Thousands of Scientists Vow to Boycott Elsevier to Protest Journal Prices 2012-08-20


“A movement to boycott scientific publishing giant Elsevier because of the high price of its journals is rapidly gathering steam. Nine days after it started, more than 2600 scientists—including several Fields medalists—have signed a petition at The Cost of Knowledge was initiated by Fields medalist and blogger Timothy Gowers... While he was writing a lengthy blog post on Elsevier's practices on 21 January, he initially thought he'd simply make that policy public. ‘Only while I was writing did it occur to me that it would be good to have a place where everybody who wanted to could make a similar declaration, so I mentioned that,’ he says. Tyler Neylon, a blogger and Ph.D. student in math at New York University took Gowers's cue and created the Web site 2 days later. Many scientists and librarians consider Amsterdam-based Elsevier, which publishes over 2500 journals in all fields of science, one of the villains in the scientific publishing industry; its journals can cost up to $20,000 a year, while the company's profit margin in 2010 was 36%, according to an annual report... Elsevier declined to answer questions, but the company sent ScienceInsider a written statement yesterday saying that its price increases ‘have been among the industry's lowest for the past ten years,’ and that Elsevier has made several other efforts to increase access to its information, such as the introduction of optional packages and a large contribution to the PubMed Central database... Heather Joseph, the executive director of the Scholarly Publishing and Academic Resources Coalition (SPARC), an international alliance of academic and research libraries based in Washington, D.C., says she's ‘surprised and pleased’ to see the scientific community organize itself so quickly. ‘The scientists realize their work should be published, not locked, and that they are behind the steering wheel,’ says Joseph. Although the petition singles out Elsevier, both Gowers and Joseph emphasize that other big publishers—such as Springer and Wiley - apply similar business models... Gowers says he's considering further steps if support for the petition keeps growing, such as approaching the publisher directly... ‘Timing is crucial,’ says Gowers. ‘Doing this too early could mean we have not gained sufficient pressure, too late could mean we have lost our momentum...’"



08/16/2012, 06:08

From feeds:

Open Access Tracking Project (OATP) »

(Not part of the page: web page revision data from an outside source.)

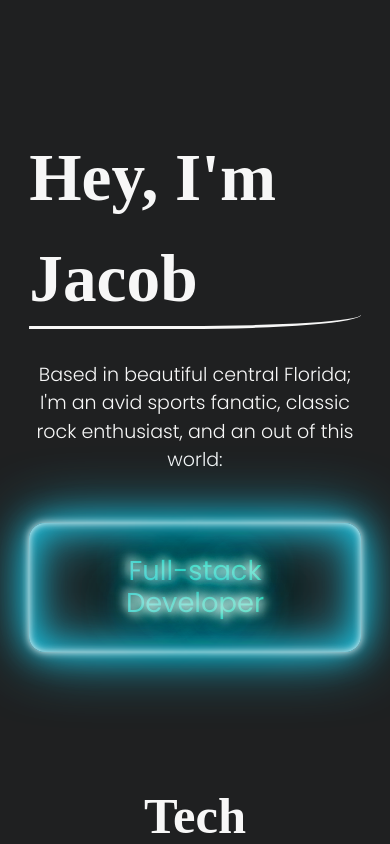
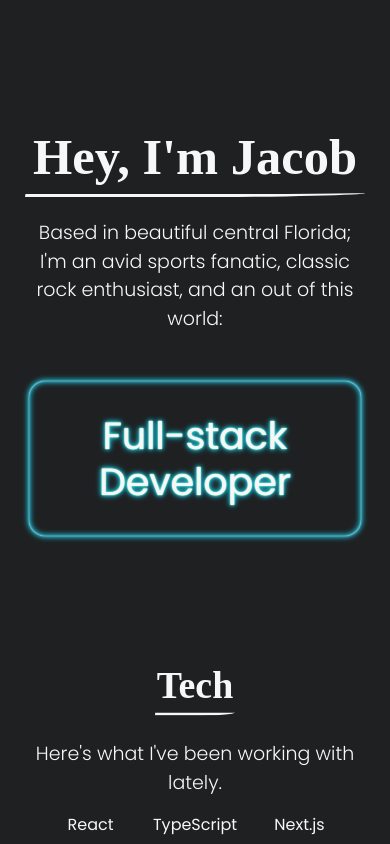
Before and after one commit to JJcobb/jacob-site, a Next.js app: page / in a window 390 px wide. Shown: the top 844 px of the page. Built offline with nearby package versions, Linux system fonts and the light colour scheme; a web font is replaced by a local one.

Commit message:
- slight adjustments to Heading underline - clamp the font-size of Callout - use vw units for Callout’s neon effect - add scss variables for breakpoints - decrease heading font sizes on mobile - add helper function for generating media queries for styled components

```diff
--- a/components/heading.tsx
+++ b/components/heading.tsx
@@ -8,9 +8,10 @@ const Title = styled.h1`
     content: "";
     position: absolute;
     top: 0;
-    left: 0;
-    right: 0;
+    left: -2.5%;
+    right: -2.5%;
     bottom: 0;
+    transform: translateY(0.2em);
 
     border-bottom: 3px solid var(--color-text);
     border-radius: 51% 49% 53% 47% / 100% 93% 7% 0%;
--- a/components/sections/intro.tsx
+++ b/components/sections/intro.tsx
@@ -39,10 +39,11 @@ const gradientMove = keyframes`
 
 const Callout = styled.p`
   font-size: 7vw;
+  font-size: clamp(var(--font-size-h2), 7vw, 150px);
   text-align: center;
   line-height: 1.2;
 
-  padding: 2rem;
+  padding: 2rem 3rem;
   margin-top: 2rem;
   margin-bottom: 0;
   border-radius: 1rem;
@@ -62,15 +63,28 @@ const Callout = styled.p`
 
   /* // * Neon effect */
   /* text glow */
-  text-shadow: -0.2rem -0.2rem 0.5rem var(--color-text),
+
+  /* // TODO: remove in next commit */
+  /* text-shadow: -0.2rem -0.2rem 0.5rem var(--color-text),
     0.2rem 0.2rem 0.5rem var(--color-text), 0 0 1rem var(--color-secondary),
     0 0 2rem var(--color-primary), 0 0 3rem var(--color-primary),
-    0 0 4rem var(--color-primary), 0 0 5rem var(--color-primary);
+    0 0 4rem var(--color-primary); */
+  /* , 0 0 5rem var(--color-primary) */
+
+  text-shadow: -0.1vw -0.1vw 0.25vw var(--color-text),
+    0.1vw 0.1vw 0.25vw var(--color-text), 0 0 0.5vw var(--color-secondary),
+    0 0 1vw var(--color-primary), 0 0 1.5vw var(--color-primary),
+    0 0 2vw var(--color-primary);
 
   /* border glow */
-  box-shadow: 0 0 0.5rem var(--color-text), inset 0 0 0.5rem var(--color-text),
+  /* // TODO: remove in next commit */
+  /* box-shadow: 0 0 0.5rem var(--color-text), inset 0 0 0.5rem var(--color-text),
     0 0 2rem var(--color-primary), inset 0 0 2rem var(--color-primary),
-    0 0 4rem var(--color-primary), inset 0 0 4rem var(--color-primary);
+    0 0 3rem var(--color-primary), inset 0 0 3rem var(--color-primary); */
+
+  box-shadow: 0 0 0.333vw var(--color-text), inset 0 0 0.333vw var(--color-text),
+    0 0 1.5vw var(--color-primary), inset 0 0 1.5vw var(--color-primary),
+    0 0 2vw var(--color-primary), inset 0 0 2vw var(--color-primary);
 
   /* // * Light theme */
   [data-color-theme="light"] & {
--- /dev/null
+++ b/styles/breakpoints.module.scss
@@ -0,0 +1,8 @@
+// TODO: convert to `em`
+$tablet: 760px;
+$desktop: 1400px;
+
+:export {
+  tablet: $tablet;
+  desktop: $desktop;
+}
--- a/styles/globals.scss
+++ b/styles/globals.scss
@@ -1,3 +1,5 @@
+@import "breakpoints.module.scss";
+
 :root {
   // * Colors
   --color-blue: #1ebbd7;
@@ -31,9 +33,19 @@
   --font-size: 1rem;
   --font-size-l: 1.333rem;
   --font-size-xl: 1.777rem;
-  --font-size-h3: 2.369rem;
-  --font-size-h2: 3.157rem;
-  --font-size-h1: 4.209rem;
+  --font-size-2xl: 2.369rem;
+  --font-size-3xl: 3.157rem;
+  --font-size-4xl: 4.209rem;
+
+  --font-size-h3: var(--font-size-xl);
+  --font-size-h2: var(--font-size-2xl);
+  --font-size-h1: var(--font-size-3xl);
+
+  @media (min-width: $tablet) {
+    --font-size-h3: var(--font-size-2xl);
+    --font-size-h2: var(--font-size-3xl);
+    --font-size-h1: var(--font-size-4xl);
+  }
 }
 
 *,
@@ -124,6 +136,7 @@ h6 {
   font-family: var(--font-family-cursive);
   font-size: var(--font-size-l);
   font-weight: 700;
+  line-height: 1.2;
 }
 
 h1 {
```
Also changed, not shown: styles/helpers.ts (added, +20 -0 lines).
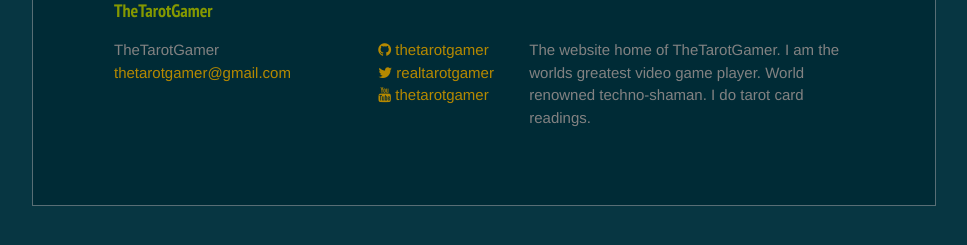
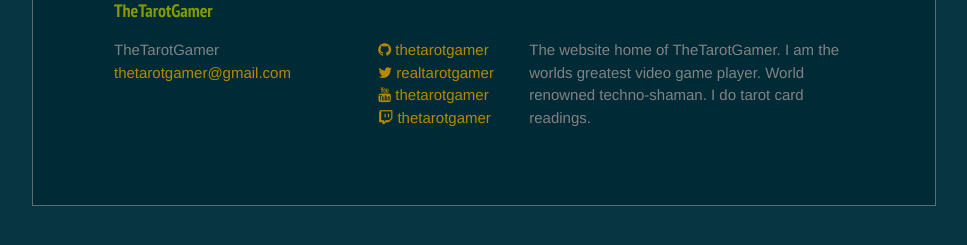
Before and after one commit to TheTarotGamer/thetarotgamer.github.io, a Jekyll site: the page built from index.html, in a window 1280 px wide. Shown: the part 363-608 px from the top of the page, without its empty margins (156-1123 px from the left). Built offline with Jekyll 4.4.1, drawn with Linux system fonts in a browser that asks for light colours; the list of posts is cut into pages by our own code.

Commit message:
Added the twitch icon and code to the footer

```diff
--- a/_includes/footer.html
+++ b/_includes/footer.html
@@ -50,6 +50,19 @@
           </li>
           {% endif %}
 
+          {% if site.twitch_username %}
+          <li>
+            <a href="https://twitch.tv/{{ site.twitch_username }}">
+              <span class="icon  icon--twitch">
+				  <i class="fa fa-twitch"></i>
+              </span>
+
+              <span class="username">{{ site.twitch_username }}</span>
+            </a>
+          </li>
+          {% endif %}
+
+
         </ul>
       </div>
 
@@ -59,5 +72,4 @@
     </div>
 
   </div>
-
 </footer>
```
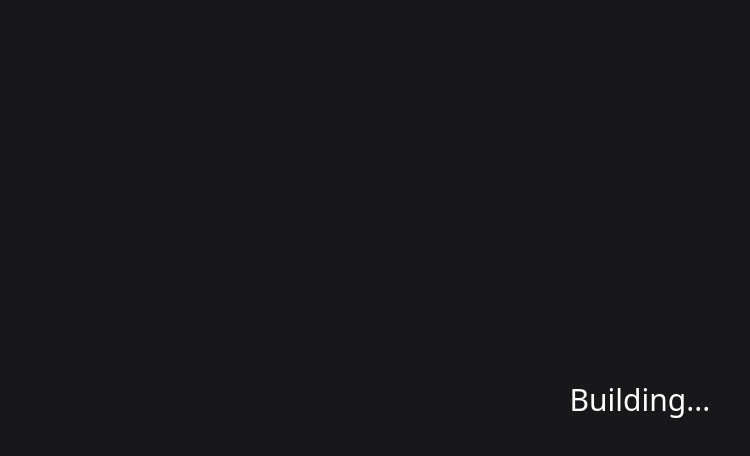
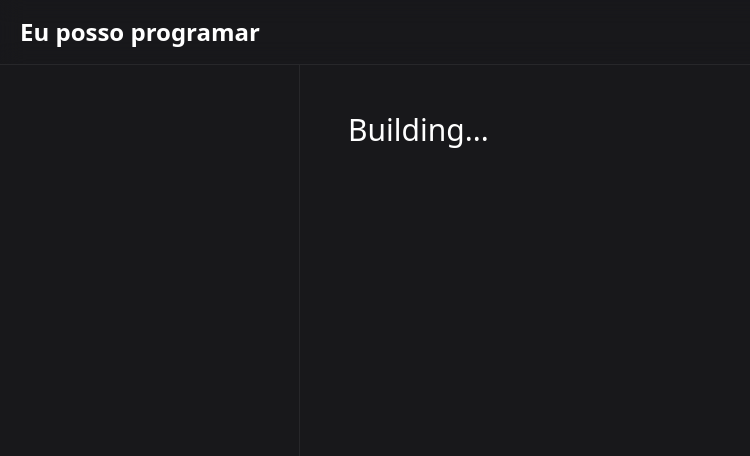
Before and after one commit to LukasSilva05/eu-posso-programar, a Next.js app: page / in a window 1280 px wide. Shown: the top 456 px of the page, without its empty margins (0-750 px from the left). Built offline with nearby package versions, Linux system fonts and the light colour scheme.

Commit message:
second push

```diff
--- a/src/app/layout.jsx
+++ b/src/app/layout.jsx
@@ -10,7 +10,14 @@ export default function RootLayout({ children }) {
   return (
     <html lang="pt-br">
       <body className="bg-zinc-900">
-        <div className="text-white">{children}</div>
+        <Topbar />
+        <Sidebar />
+        <div
+          id="main"
+          className="ml-[300px] h-screen px-12 pt-16 text-white max-xl:ml-[280px] max-lg:ml-0 max-lg:px-16 max-sm:px-4"
+        >
+          {children}
+        </div>
       </body>
     </html>
   );
--- a/src/app/page.jsx
+++ b/src/app/page.jsx
@@ -1,6 +1,6 @@
 export default function Home() {
   return (
-    <div className="flex h-screen items-center justify-center">
+    <div className="pt-12 text 2xl">
       <h1 className="text-3xl">Building...</h1>
     </div>
   );
--- a/src/components/Sidebar/Sidebar.jsx
+++ b/src/components/Sidebar/Sidebar.jsx
@@ -1,3 +1,12 @@
+"use client"
+
 export default function Sidebar() {
-  return <div>Sidebar</div>;
+  return (
+    <div
+      id="sidebar"
+      className="fixed inset-0 top-[65px] z-20 block w-[300px] overflow-auto whitespace-nowrap border-r border-zinc-800 bg-zinc-900 transition-[width] duration-300 max-xl:w-[280px] max-lg:w-0 max-md:w-0 max-sm:w-0"
+    >
+
+    </div>
+  );
 }
--- a/src/components/Topbar/Topbar.jsx
+++ b/src/components/Topbar/Topbar.jsx
@@ -1,3 +1,21 @@
+'use client'
+
+import Image from "next/image"
+import menuIcon from '../../assets/images/menu-white.png'
+import { toggleMenu } from "@/functions"
+
 export default function Topbar() {
-  return <div>Topbar</div>;
+  return (
+    <div
+      className="fixed top-0 z-10 flex w-full items-center gap-2 border-b border-zinc-800 px-5 py-4 text-lg font-bold text-white backdrop-blur-md"
+    >
+        <button
+        onClick={() => toggleMenu()}
+        className="hidden rounded-sm bg-zinc-900 p-1 hover:bg-zinc-800 max-lg:block"
+        >
+          <Image src={menuIcon} alt="toggleButton" height={18} width={18}/>
+        </button>
+        <h2 className="select-none text-2xl">Eu posso programar</h2>
+    </div>
+  )
 }
--- /dev/null
+++ b/src/functions/getVideoById/getVideoById.js
@@ -0,0 +1,3 @@
+export function getVideoById() {
+    return 'ok'
+}
--- /dev/null
+++ b/src/functions/index.js
@@ -0,0 +1 @@
+export { toggleMenu } from './toggleMenu/toggleMenu'
--- /dev/null
+++ b/src/functions/toggleMenu/toggleMenu.js
@@ -0,0 +1,12 @@
+export function toggleMenu() {
+    const sidebar = document.querySelector("#sidebar")
+    const body = document.querySelector('body')
+    const size =
+        body.clientWidth < 640
+            ? "max-sm:w-[91%]"
+            : body.clientWidth < 768
+                ? "max-md:w-[50%]"
+                : "max-lg:w-0"
+
+    sidebar.classList.toggle(size)
+}
```
Also changed, not shown: src/assets/images/menu-white.png (added).
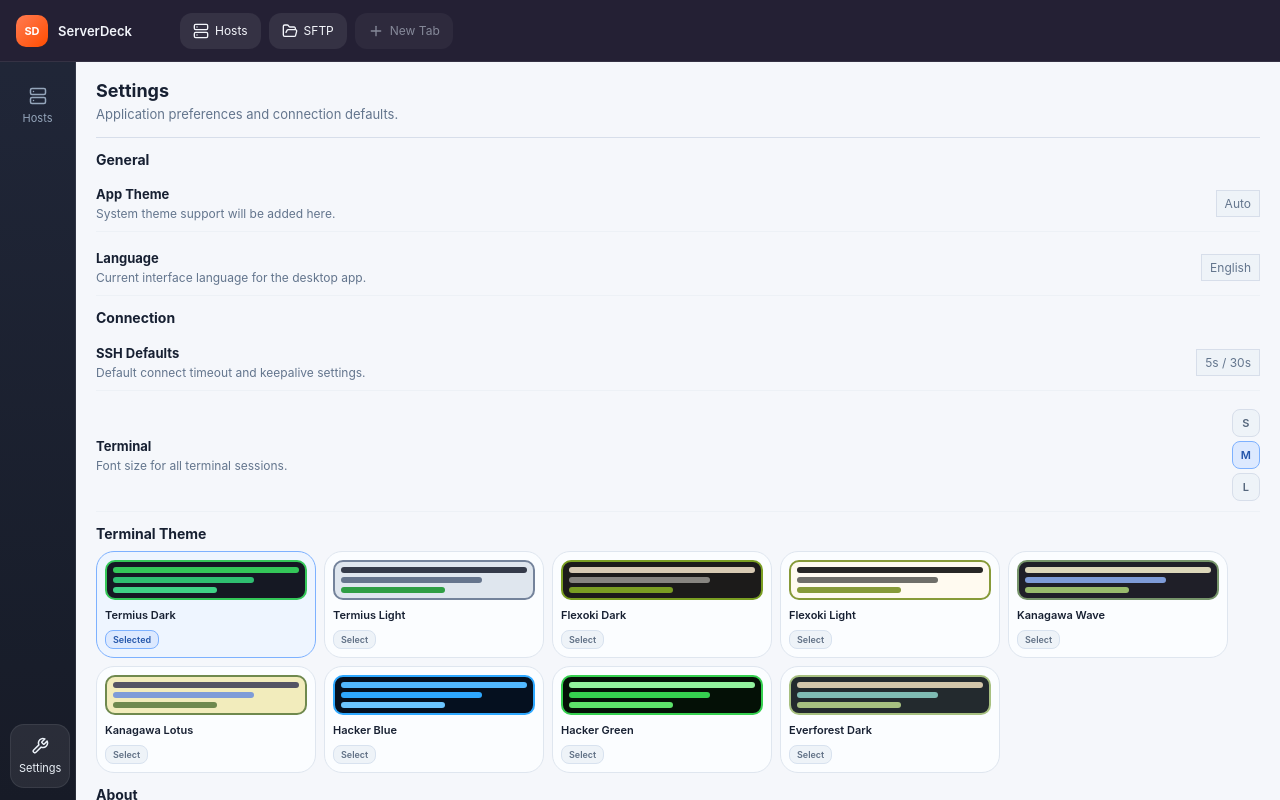
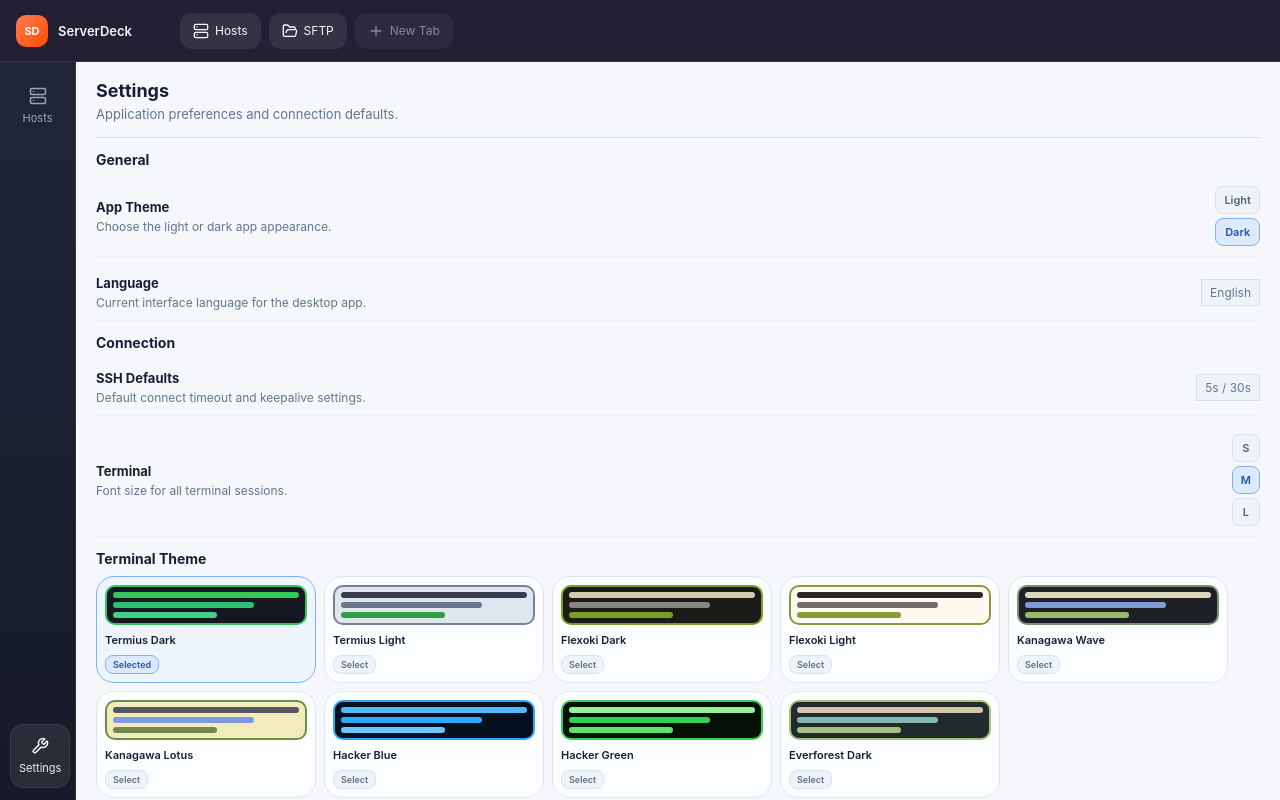
Before and after one commit to qfxiongbinbin/serverdeck, a React (Vite) app in the folder ServerDeck/: page / in a window 1280 px wide. Both pictures are taken after a click on the button "Settings". Built offline with nearby package versions, Linux system fonts and the light colour scheme.

Commit message:
feat: add light and dark app themes

```diff
--- a/ServerDeck/src/App.tsx
+++ b/ServerDeck/src/App.tsx
@@ -62,6 +62,7 @@
 const SETTINGS_TAB_ID = "settings";
 const SETTINGS_STORAGE_KEY = "serverdeck.settings";
 const DEFAULT_APP_SETTINGS: AppSettings = {
+  appTheme: "dark",
   terminalThemeId: defaultTerminalThemeId,
   terminalFontSize: 14
 };
@@ -111,9 +112,15 @@
 };
 
 type AppSettings = {
+  appTheme: "light" | "dark";
   terminalThemeId: string;
   terminalFontSize: number;
 };
+
+const appThemeOptions = [
+  { label: "Light", value: "light" },
+  { label: "Dark", value: "dark" }
+] as const;
 
 const terminalFontSizeOptions = [
   { label: "S", value: 12 },
@@ -380,6 +387,7 @@
     try {
       const parsed = JSON.parse(savedSettings) as Partial<AppSettings>;
       setSettings({
+          appTheme: parsed.appTheme === "light" ? "light" : DEFAULT_APP_SETTINGS.appTheme,
           terminalThemeId:
             terminalThemePresets.find((item) => item.id === parsed.terminalThemeId)?.id ?? defaultTerminalThemeId,
           terminalFontSize:
@@ -395,6 +403,11 @@
   useEffect(() => {
     window.localStorage.setItem(SETTINGS_STORAGE_KEY, JSON.stringify(settings));
   }, [settings]);
+
+  useEffect(() => {
+    document.documentElement.dataset.appTheme = settings.appTheme;
+    document.documentElement.style.colorScheme = settings.appTheme;
+  }, [settings.appTheme]);
 
   useEffect(() => {
     activeTabIdRef.current = activeTabId;
@@ -692,6 +705,12 @@
     const selectedTheme = terminalThemePresets.find((item) => item.id === themeId);
     setSettings((current) => ({ ...current, terminalThemeId: themeId }));
     setStatus(`Applied terminal theme ${selectedTheme?.name ?? themeId}`);
+    setStatusTone("success");
+  }
+
+  function handleSelectAppTheme(appTheme: AppSettings["appTheme"]) {
+    setSettings((current) => ({ ...current, appTheme }));
+    setStatus(`Applied ${appTheme} app theme`);
     setStatusTone("success");
   }
 
@@ -1409,9 +1428,20 @@
                   <div className="settings-item">
                     <div>
                       <strong>App Theme</strong>
-                      <span>System theme support will be added here.</span>
+                      <span>Choose the light or dark app appearance.</span>
                     </div>
-                    <span className="settings-pill">Auto</span>
+                    <div className="settings-chip-group">
+                      {appThemeOptions.map((option) => (
+                        <button
+                          key={option.value}
+                          type="button"
+                          className={`settings-chip ${settings.appTheme === option.value ? "settings-chip--active" : ""}`}
+                          onClick={() => handleSelectAppTheme(option.value)}
+                        >
+                          {option.label}
+                        </button>
+                      ))}
+                    </div>
                   </div>
                   <div className="settings-item">
                     <div>
--- a/ServerDeck/src/styles/app.css
+++ b/ServerDeck/src/styles/app.css
@@ -1,8 +1,10 @@
 :root {
+  color-scheme: dark;
   font-family: "SF Pro Display", "PingFang SC", sans-serif;
   color: #e8eef5;
   background: #0f1420;
   --bg: #0f1420;
+  --app-gradient-start: #1a2032;
   --panel: #171f2d;
   --panel-soft: #1e293b;
   --panel-muted: #202b3f;
@@ -18,6 +20,52 @@
   --white-muted: #63758d;
   --success: #30c48d;
   --error: #ff6a6a;
+  --input-bg: #101726;
+  --input-text: var(--text);
+  --input-border: var(--line-soft);
+  --chrome-bg: #242034;
+  --chrome-brand-text: #f2f4fa;
+  --chrome-tab-bg: rgba(255, 255, 255, 0.08);
+  --chrome-tab-text: #f4f6fb;
+  --chrome-tab-muted: #c7cfdd;
+  --chrome-tab-active-bg: rgba(255, 255, 255, 0.14);
+  --chrome-tab-active-border: rgba(255, 255, 255, 0.12);
+  --chrome-hover-bg: rgba(255, 255, 255, 0.12);
+  --chrome-sidebar-bg: rgba(255, 255, 255, 0.03);
+  --chrome-sidebar-active-bg: rgba(255, 255, 255, 0.08);
+  --chrome-sidebar-active-border: rgba(255, 255, 255, 0.08);
+  --update-nav-bg: rgba(255, 193, 7, 0.12);
+  --update-nav-border: rgba(255, 193, 7, 0.22);
+  --update-nav-text: #ffd54f;
+}
+
+:root[data-app-theme="light"] {
+  color-scheme: light;
+  color: #1c2940;
+  background: #e9eef7;
+  --bg: #eef3fb;
+  --app-gradient-start: #f7faff;
+  --line: #d7deea;
+  --line-soft: rgba(21, 39, 70, 0.12);
+  --text: #1c2940;
+  --muted: #617389;
+  --input-bg: #ffffff;
+  --input-text: #1c2940;
+  --input-border: #d7deea;
+  --chrome-bg: #f6f8fc;
+  --chrome-brand-text: #1c2940;
+  --chrome-tab-bg: rgba(33, 52, 84, 0.06);
+  --chrome-tab-text: #20324c;
+  --chrome-tab-muted: #6b7a90;
+  --chrome-tab-active-bg: #ffffff;
+  --chrome-tab-active-border: rgba(33, 52, 84, 0.12);
+  --chrome-hover-bg: rgba(33, 52, 84, 0.08);
+  --chrome-sidebar-bg: rgba(255, 255, 255, 0.7);
+  --chrome-sidebar-active-bg: #ffffff;
+  --chrome-sidebar-active-border: rgba(33, 52, 84, 0.12);
+  --update-nav-bg: #fff5d9;
+  --update-nav-border: #f1d98a;
+  --update-nav-text: #9b6a00;
 }
 
 * {
@@ -30,7 +78,7 @@
   margin: 0;
   width: 100%;
   height: 100%;
-  background: linear-gradient(180deg, #1a2032 0%, var(--bg) 100%);
+  background: linear-gradient(180deg, var(--app-gradient-start) 0%, var(--bg) 100%);
   overflow: hidden;
 }
 
@@ -59,9 +107,9 @@
   width: 100%;
   padding: 12px 14px;
   border-radius: 12px;
-  border: 1px solid var(--line-soft);
-  background: #101726;
-  color: var(--text);
+  border: 1px solid var(--input-border);
+  background: var(--input-bg);
+  color: var(--input-text);
 }
 
 .app-shell {
@@ -79,7 +127,7 @@
   gap: 14px;
   padding: 0 16px;
   border-bottom: 1px solid var(--line-soft);
-  background: #242034;
+  background: var(--chrome-bg);
 }
 
 .topbar__brand {
@@ -87,7 +135,7 @@
   display: flex;
   align-items: center;
   gap: 10px;
-  color: #f2f4fa;
+  color: var(--chrome-brand-text);
   font-size: 13px;
   font-weight: 600;
 }
@@ -120,20 +168,20 @@
   padding: 0 12px;
   border: 1px solid transparent;
   border-radius: 12px;
-  background: rgba(255, 255, 255, 0.08);
-  color: #f4f6fb;
+  background: var(--chrome-tab-bg);
+  color: var(--chrome-tab-text);
   white-space: nowrap;
   cursor: pointer;
   font-size: 12px;
 }
 
 .top-tab--active {
-  background: rgba(255, 255, 255, 0.14);
-  border-color: rgba(255, 255, 255, 0.12);
+  background: var(--chrome-tab-active-bg);
+  border-color: var(--chrome-tab-active-border);
 }
 
 .top-tab--ghost {
-  color: #c7cfdd;
+  color: var(--chrome-tab-muted);
 }
 
 .top-tab__label {
@@ -174,7 +222,7 @@
 }
 
 .top-tab__close:hover {
-  background: rgba(255, 255, 255, 0.12);
+  background: var(--chrome-hover-bg);
 }
 
 .workspace {
@@ -192,7 +240,7 @@
   min-height: 0;
   padding: 12px 10px;
   border-right: 1px solid var(--line-soft);
-  background: rgba(255, 255, 255, 0.03);
+  background: var(--chrome-sidebar-bg);
 }
 
 .sidebar__top,
@@ -215,15 +263,15 @@
 }
 
 .side-nav--active {
-  background: rgba(255, 255, 255, 0.08);
-  border-color: rgba(255, 255, 255, 0.08);
+  background: var(--chrome-sidebar-active-bg);
+  border-color: var(--chrome-sidebar-active-border);
   color: var(--text);
 }
 
 .side-nav--update {
-  background: rgba(255, 193, 7, 0.12);
-  border-color: rgba(255, 193, 7, 0.22);
-  color: #ffd54f;
+  background: var(--update-nav-bg);
+  border-color: var(--update-nav-border);
+  color: var(--update-nav-text);
 }
 
 .mainpane {
```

Tags: oa.business_models oa.publishers oa.comment oa.usa oa.legislation oa.negative oa.rwa oa.nih oa.advocacy oa.signatures oa.petitions oa.boycotts oa.elsevier oa.copyright oa.libraries oa.costs oa.librarians oa.sparc



Date tagged:

08/20/2012, 15:17

Date published:

02/03/2012, 15:42